Is Three Mile Island Still Radioactive? Can You Visit 3 Mile Island? Let’s find out. The Three Mile Island accident occurred when the Three Mile Island, Unit 2 (TMI-2) reactor in Pennsylvania, United States, partially melted down. On March 28, 1979, around 4 a.m., everything began. It is the most serious accident in the history of commercial nuclear power plants in the United States. It is a Level 5 – Accident with Wider Consequences on the seven-point International Nuclear Event Scale.
The catastrophe heightened anti-nuclear safety worries among activists and the broader public, leading to additional nuclear sector regulations. It has been blamed for contributing to the slowdown in new reactor buildings that began in the 1970s. Radioactive gases and radioactive iodine were released into the environment due to the partial meltdown.
Anti-nuclear groups raised concerns about the accident’s impact on regional health. The cleanup began in August 1979 and was completed in December 1993 at the cost of approximately $1 billion.
Have you seen the #meltdownthreemileisland trailer featuring our Legal Director Tom Devine? It features his work defending and seeking justice for a whistleblower at the cleanup of Three Mile Island, the worst nuclear accident in U.S. history, premiering on May 4th on @Netflix. pic.twitter.com/U432nAnPQV
— Government Accountability Project (@GovAcctProj) May 2, 2022
Netflix Four-part Docuseries ‘Meltdown: Three Mile Island’
The partial core meltdown at Three Mile Island near Middletown, Pennsylvania, in 1979 was regarded as the worst nuclear power plant catastrophe in US history. While a big tragedy was averted in the end, the contradicting reports about radioactive leaks that occurred at the start generated a lot of concern among the local inhabitants. ‘Meltdown: Three Mile Island,’ a four-part Netflix docuseries, delves into what led to the disaster and how it was handled.

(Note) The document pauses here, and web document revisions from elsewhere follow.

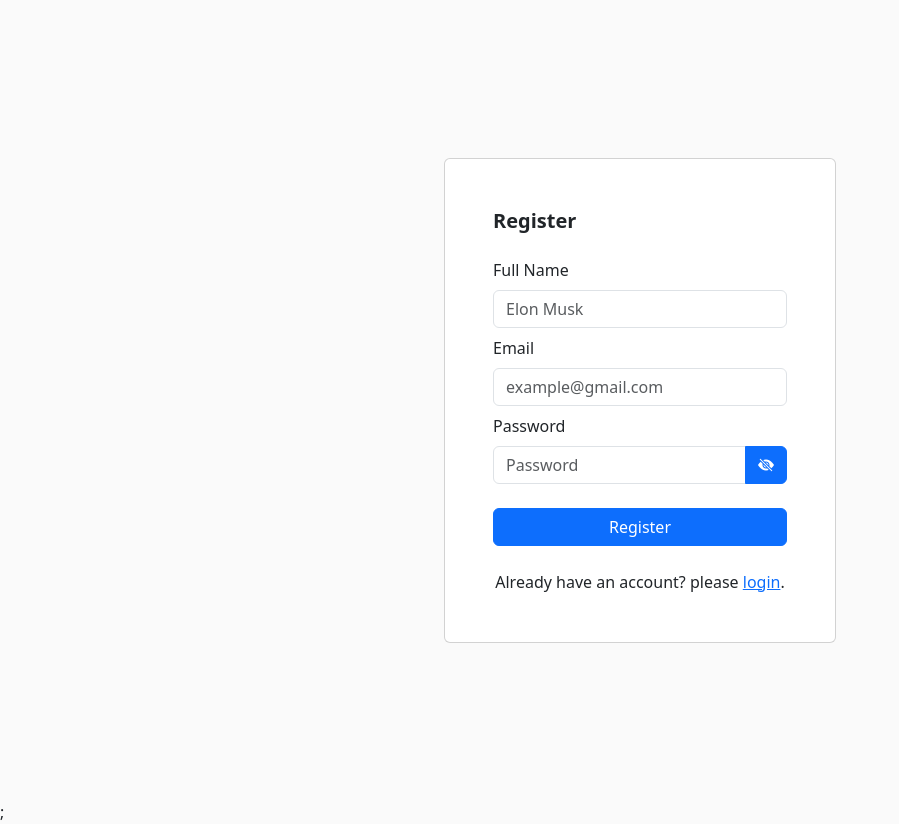
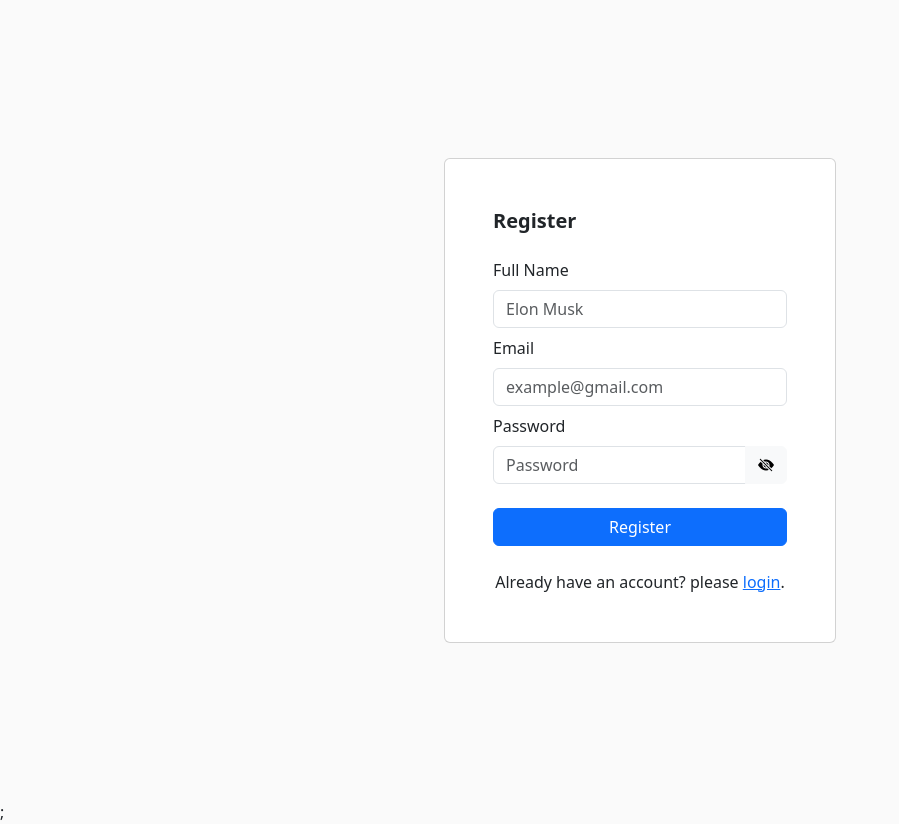
Before and after one commit to nanajusolihun/market-id-fe, a React (Create React App) app: page /register in a window 1280 px wide. Shown: the whole page, without its empty margins (0-899 px from the left). Built offline with nearby package versions, Linux system fonts and the light colour scheme.

Commit message:
feature: change color button show/unshow password

```diff
--- a/src/pages/Register.jsx
+++ b/src/pages/Register.jsx
@@ -64,7 +64,7 @@ const Register = () => {
               <InputGroup>
                 <Form.Control id="password" name="password" type={show ? "text" : "password"} placeholder="Password" value={formik.values.password} onChange={formik.handleChange} className={formik.errors.password && "border-danger"} />
 
-                <Button onClick={handleShowPassword}>
+                <Button variant="light" onClick={handleShowPassword}>
                   {show ? <i className="bi bi-eye-fill"></i> : <i className="bi bi-eye-slash-fill"></i>}
                 </Button>
               </InputGroup>
```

Here’s what we know about the island’s present status and whether Three Mile Island Still Radioactive or not.
Is Three Mile Island Still a Nuclear Power Plant?
On March 28, 1979, one of Three Mile Island’s two reactors began to malfunction. Pumps were unable to transfer water to the generators that cool the nuclear reactor due to a mechanical or electrical breakdown at 4 a.m. that morning. Following a series of events, the nuclear core was exposed, resulting in a partial meltdown. The accident was caused by a combination of equipment failure, worker mistake, and design flaws.

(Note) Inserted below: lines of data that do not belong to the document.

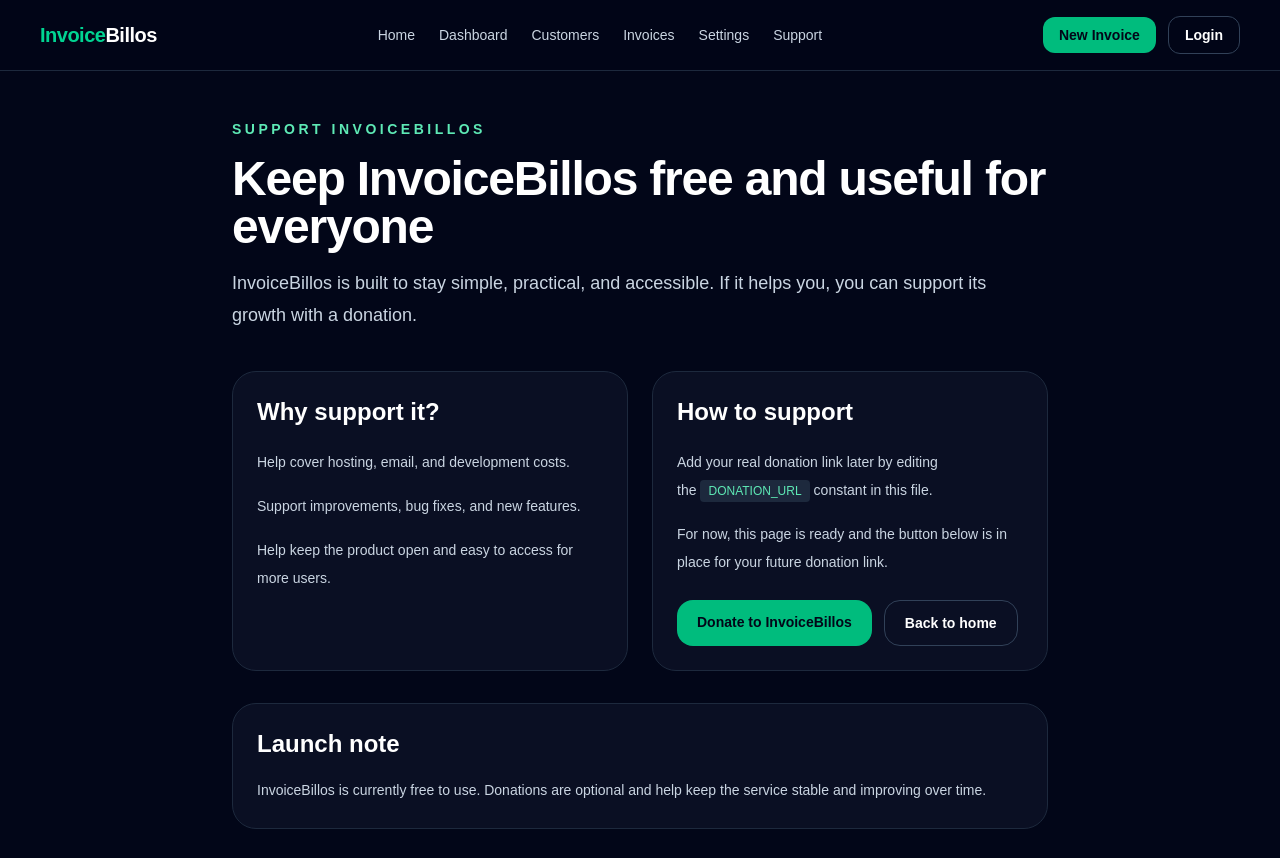
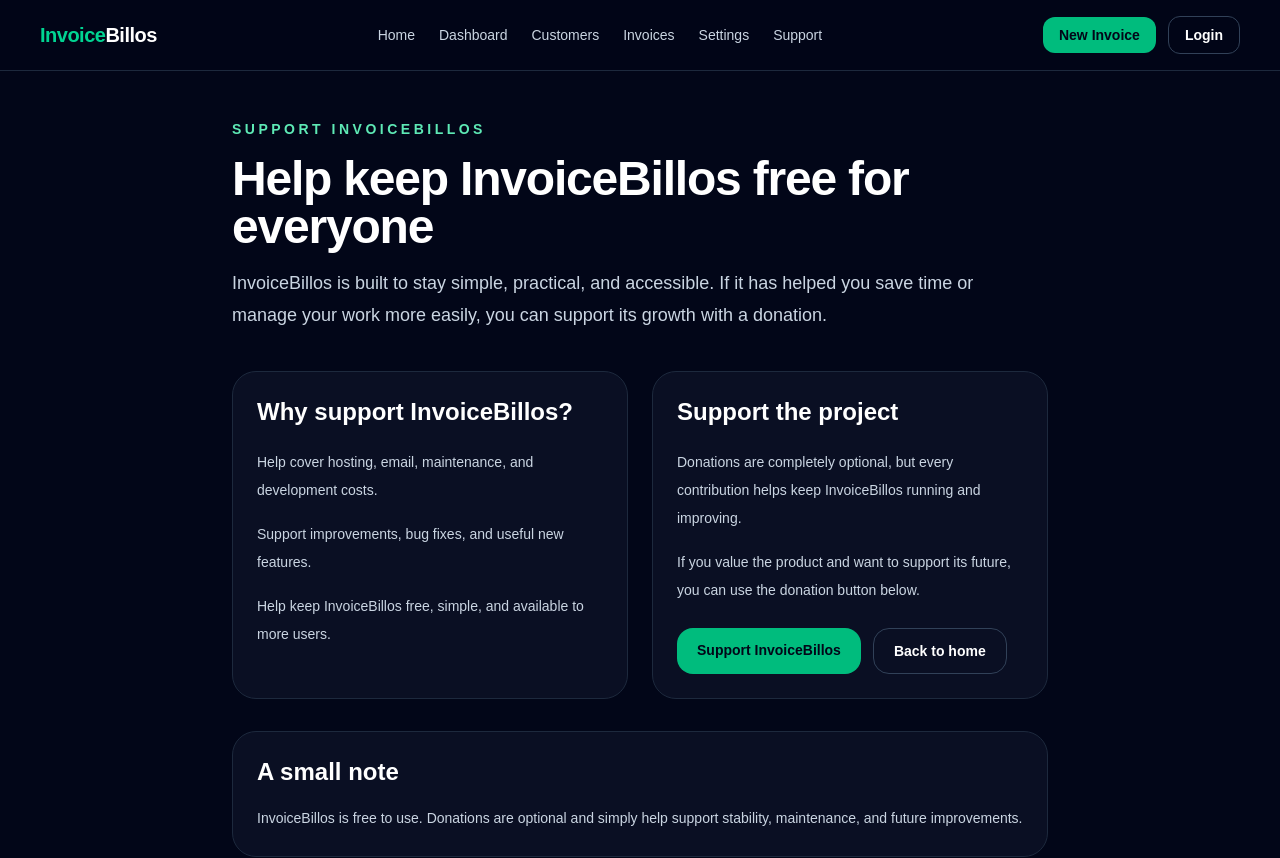
Before and after one commit to MajoniUtete/invoicebillos, a Next.js app: page /support in a window 1280 px wide. Shown: the top 858 px of the page. Built offline with nearby package versions, Linux system fonts and the light colour scheme; no server answers.

Commit message:
Polish support page wording

```diff
--- a/app/support/page.tsx
+++ b/app/support/page.tsx
@@ -1,7 +1,5 @@
 import Link from "next/link";
-
 const DONATION_URL = "https://buy.stripe.com/4gM4gB9dsaJv3zI5et8so00";
-
 export default function SupportPage() {
   return (
     <main className="min-h-screen bg-slate-950 text-white">
@@ -11,37 +9,37 @@ export default function SupportPage() {
             Support InvoiceBillos
           </p>
           <h1 className="mt-4 text-4xl font-bold tracking-tight md:text-5xl">
-            Keep InvoiceBillos free and useful for everyone
+            Help keep InvoiceBillos free for everyone
           </h1>
           <p className="mt-4 max-w-3xl text-lg leading-8 text-slate-300">
             InvoiceBillos is built to stay simple, practical, and accessible.
-            If it helps you, you can support its growth with a donation.
+            If it has helped you save time or manage your work more easily, you
+            can support its growth with a donation.
           </p>
         </div>
 
         <section className="grid gap-6 md:grid-cols-2">
           <div className="rounded-3xl border border-slate-800 bg-slate-900/60 p-6">
-            <h2 className="text-2xl font-semibold">Why support it?</h2>
+            <h2 className="text-2xl font-semibold">Why support InvoiceBillos?</h2>
             <div className="mt-5 space-y-4 text-sm leading-7 text-slate-300">
-              <p>Help cover hosting, email, and development costs.</p>
-              <p>Support improvements, bug fixes, and new features.</p>
-              <p>Help keep the product open and easy to access for more users.</p>
+              <p>Help cover hosting, email, maintenance, and development costs.</p>
+              <p>Support improvements, bug fixes, and useful new features.</p>
+              <p>
+                Help keep InvoiceBillos free, simple, and available to more users.
+              </p>
             </div>
           </div>
 
           <div className="rounded-3xl border border-slate-800 bg-slate-900/60 p-6">
-            <h2 className="text-2xl font-semibold">How to support</h2>
+            <h2 className="text-2xl font-semibold">Support the project</h2>
             <div className="mt-5 space-y-4 text-sm leading-7 text-slate-300">
               <p>
-                Add your real donation link later by editing the
-                <span className="mx-1 rounded bg-slate-800 px-2 py-1 font-mono text-xs text-emerald-300">
-                  DONATION_URL
-                </span>
-                constant in this file.
+                Donations are completely optional, but every contribution helps
+                keep InvoiceBillos running and improving.
               </p>
               <p>
-                For now, this page is ready and the button below is in place for
-                your future donation link.
+                If you value the product and want to support its future, you can
+                use the donation button below.
               </p>
             </div>
 
@@ -52,7 +50,7 @@ export default function SupportPage() {
                 rel="noreferrer"
                 className="rounded-2xl bg-emerald-500 px-5 py-3 text-sm font-semibold text-slate-950 transition hover:bg-emerald-400"
               >
-                Donate to InvoiceBillos
+                Support InvoiceBillos
               </a>
 
               <Link
@@ -66,10 +64,10 @@ export default function SupportPage() {
         </section>
 
         <section className="mt-8 rounded-3xl border border-slate-800 bg-slate-900/60 p-6">
-          <h2 className="text-2xl font-semibold">Launch note</h2>
+          <h2 className="text-2xl font-semibold">A small note</h2>
           <p className="mt-4 text-sm leading-7 text-slate-300">
-            InvoiceBillos is currently free to use. Donations are optional and
-            help keep the service stable and improving over time.
+            InvoiceBillos is free to use. Donations are optional and simply help
+            support stability, maintenance, and future improvements.
           </p>
         </section>
       </div>
```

The firm that built the facility first claimed that no radiation had been discovered, but due to conflicting information, roughly 140,000 Middletown residents initially abandoned the town. In addition to testing undertaken by the EPA, the Department of Energy, and others, the Nuclear Regulatory Commission conducted investigations on the radioactivity in the area later.
It was determined that the subjects received an extra millirem on average over the usual background dose. Several other investigations found that, despite the reactor’s damage, the emission had no significant impact on the health of the people living in the region.
However, in the early 1980s, one research reported a two-year increase in cancer rates in the population of the Three Mile Island area. While the second unit was shut down permanently after the accident, Unit 1 reopened in 1985.
About 99 percent of the fuel in the second unit was removed over time, and the radioactive water was decontaminated. Furthermore, the accident’s radioactive waste was transported off-site.
However, the decommissioning is not expected to be finished until 2037, and the interior areas still have high amounts of radiation. Unit 1 was decommissioned in the year 2019. Even though the area is still radioactive, it is not deemed dangerous to people or the environment.
Because it worked until recently, radioactive material was still present on-site, according to Aaron Datesman, an energy scientist. “A human standing close to an unshielded hot fuel rod would receive a deadly dosage of radiation in few minutes,” he said, adding that the used fuel rods are radioactive. The spent fuel rods must be kept in a pool of water for a long time, allowing the radioactivity to degrade slowly over years or decades.”
The decommissioning of the reactors would take decades, and the radioactive waste would be left on the island. “TMI is going to remain radioactive for the rest of human history,” claimed Eric Epstein, a resident of nearby Harrisburg, Pennsylvania.
An island in the Susquehanna is the worst place I can conceive of to store radioactive waste.” He believed that if the garbage was held on the island, a natural calamity could result in the discharge of radioactivity.
Is it Possible to Visit 3 Mile Island? Is it Accessible to the General Public?
3Mile Island’s Unit 1 was permanently shut down in September 2019, although the process is still ongoing. The dismantling isn’t expected until 2074, and the radioactive waste won’t be transported or disposed of for another four years, until 2078. While tours of the island were once available, the public was only permitted to view certain facilities after 2015, such as the control room simulator and training centre.
The general public appears to be denied access due to the radioactive components that remain on the island. The factory can still be seen from a route south of Harrisburg International Airport that runs alongside the river. While the facility employed over 500 employees at the time of Unit 1’s closure in 2019, it was expected that number would shrink to around 50 by the end of year 2022.
Stream ‘Meltdown: Three Mile Island’ on Netflix.